■ WHAT TO WORK ON: Output the entries word for word. Omit images.
----------
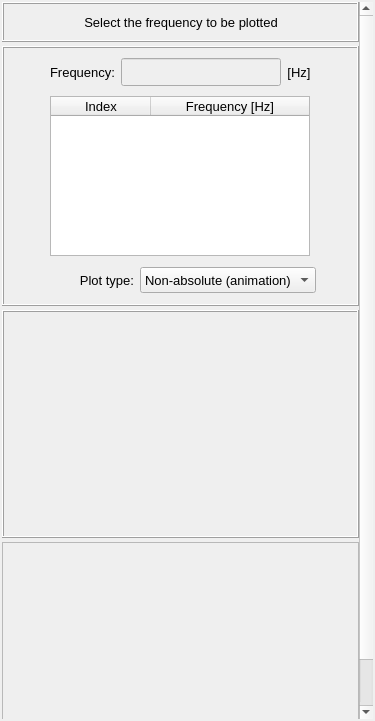
Qt form vibra/interface/data/ui_files/plots/acoustic/acoustic_pressure_field_inputs.ui (MOPT-UFSC/VIBRA) before a commit.
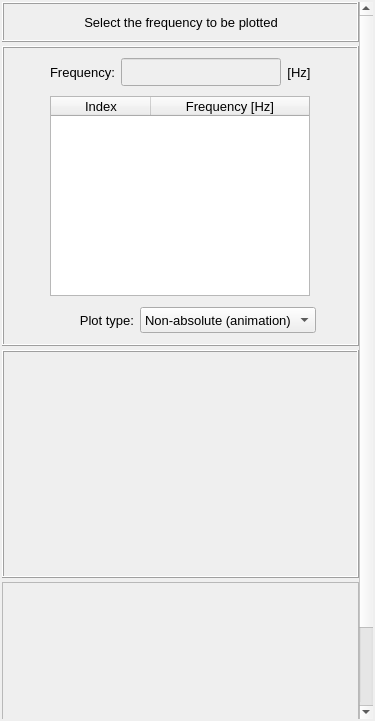
The same form after that commit.

```diff
--- a/vibra/interface/data/ui_files/plots/acoustic/acoustic_pressure_field_inputs.ui
+++ b/vibra/interface/data/ui_files/plots/acoustic/acoustic_pressure_field_inputs.ui
@@ -42,8 +42,8 @@
        <rect>
         <x>0</x>
         <y>0</y>
-        <width>359</width>
-        <height>768</height>
+        <width>357</width>
+        <height>808</height>
        </rect>
       </property>
       <layout class="QGridLayout" name="gridLayout_6">
@@ -433,7 +433,7 @@
             <property name="minimumSize">
              <size>
               <width>0</width>
-              <height>160</height>
+              <height>200</height>
              </size>
             </property>
             <property name="maximumSize">
```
----------
■ YOUR SOLUTION:
Qt form vibra/interface/data/ui_files/plots/acoustic/acoustic_pressure_field_inputs.ui (MOPT-UFSC/VIBRA) before a commit.
The same form after that commit.

```diff
--- a/vibra/interface/data/ui_files/plots/acoustic/acoustic_pressure_field_inputs.ui
+++ b/vibra/interface/data/ui_files/plots/acoustic/acoustic_pressure_field_inputs.ui
@@ -42,8 +42,8 @@
        <rect>
         <x>0</x>
         <y>0</y>
-        <width>359</width>
-        <height>768</height>
+        <width>357</width>
+        <height>808</height>
        </rect>
       </property>
       <layout class="QGridLayout" name="gridLayout_6">
@@ -433,7 +433,7 @@
             <property name="minimumSize">
              <size>
               <width>0</width>
-              <height>160</height>
+              <height>200</height>
              </size>
             </property>
             <property name="maximumSize">
```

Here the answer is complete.